* **Work required**: From the entries that follow, work out how many lines contain "homeworks". Write the number only.

* **Records provided**:

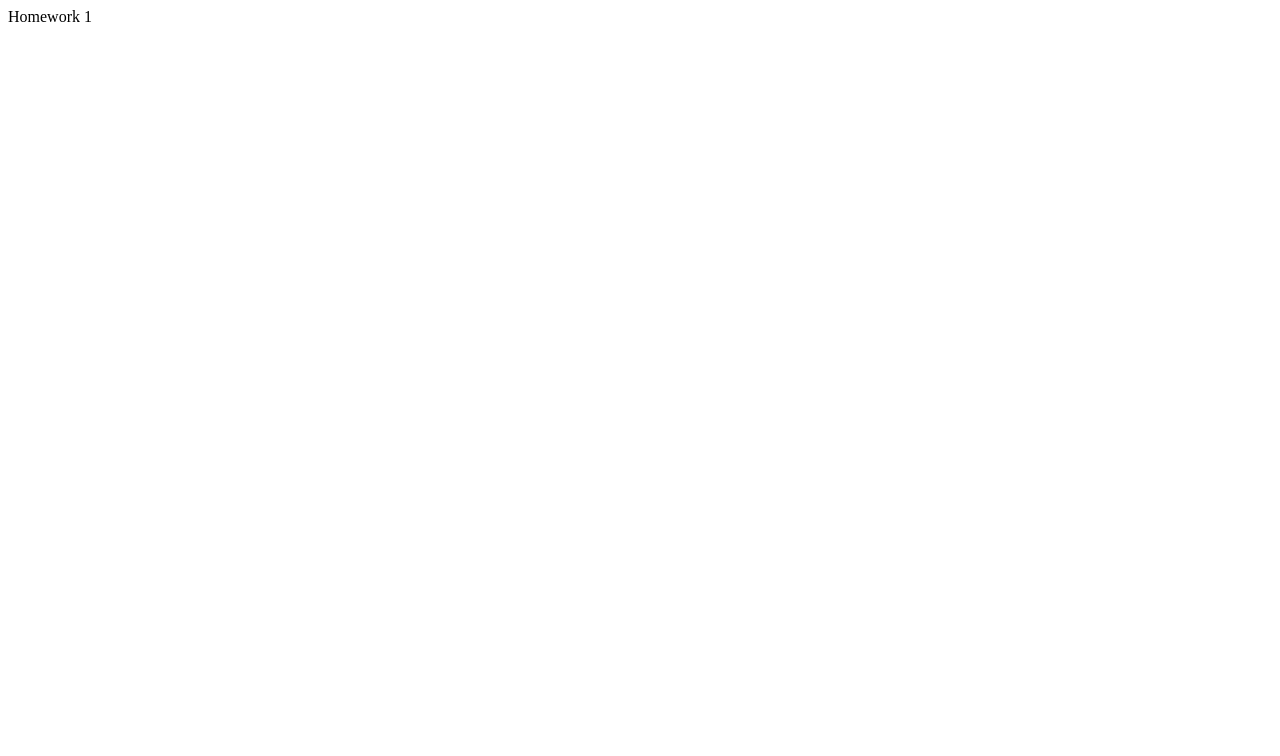
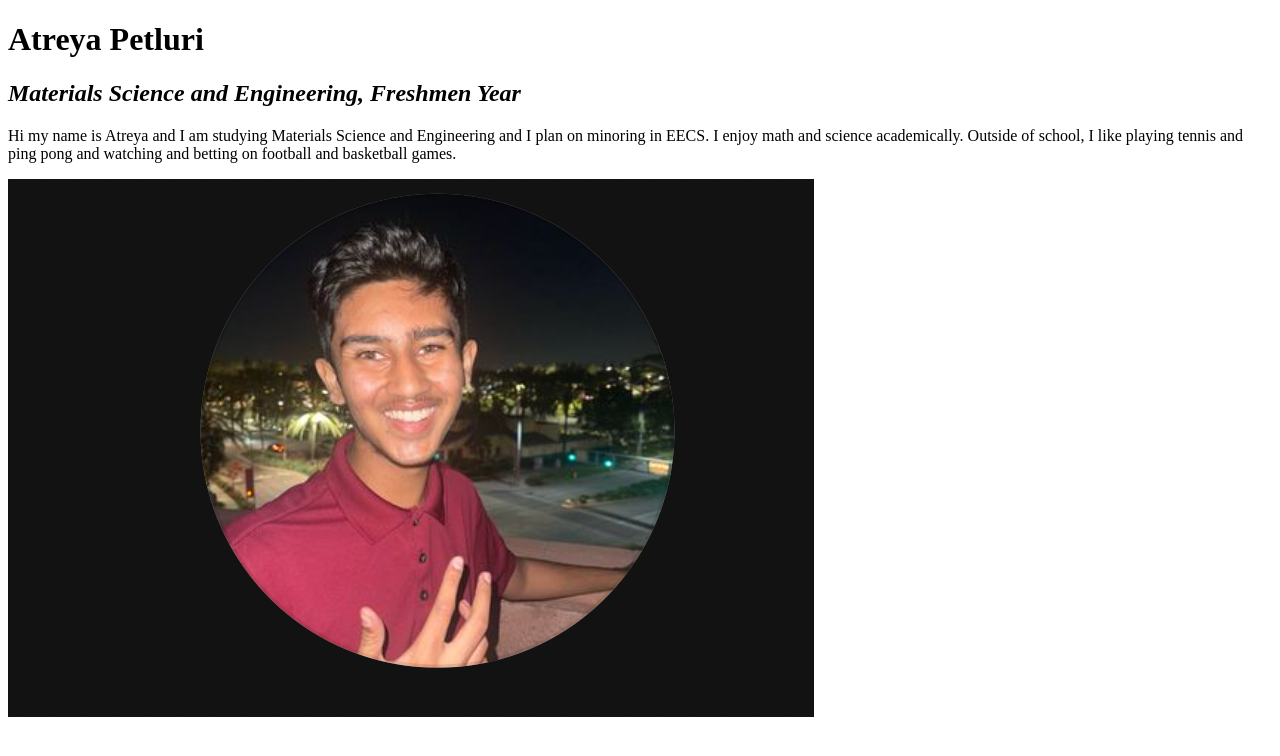
Before and after one commit to atreyap/atreyap.github.io, a plain HTML site: page homeworks/hw1/index.html in a window 1280 px wide. Drawn offline with Linux system fonts and the light colour scheme.

Commit message:
uploaded hw1

```diff
--- a/homeworks/hw1/index.html
+++ b/homeworks/hw1/index.html
@@ -1,6 +1,17 @@
-<!DOCTYPE html>
+<!doctype html>
 <html>
     <body>
-        Homework 1
+        <h1>Atreya Petluri</h1>
+        <h2><em>Materials Science and Engineering, Freshmen Year</em></h2>
+        <p>Hi my name is Atreya and I am studying Materials Science and Engineering and I plan on minoring in EECS. I enjoy math and science academically. Outside of school, I like playing tennis and ping pong and watching and betting on football and basketball games.</p>
+        <img src = "assets/mepic.png"/>
+
     </body>
+
+
+
+
+
+
+
 </html>
```
Also changed, not shown: homeworks/hw1/assets/mepic.png (added), 3 other files.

* **Written solution**: 4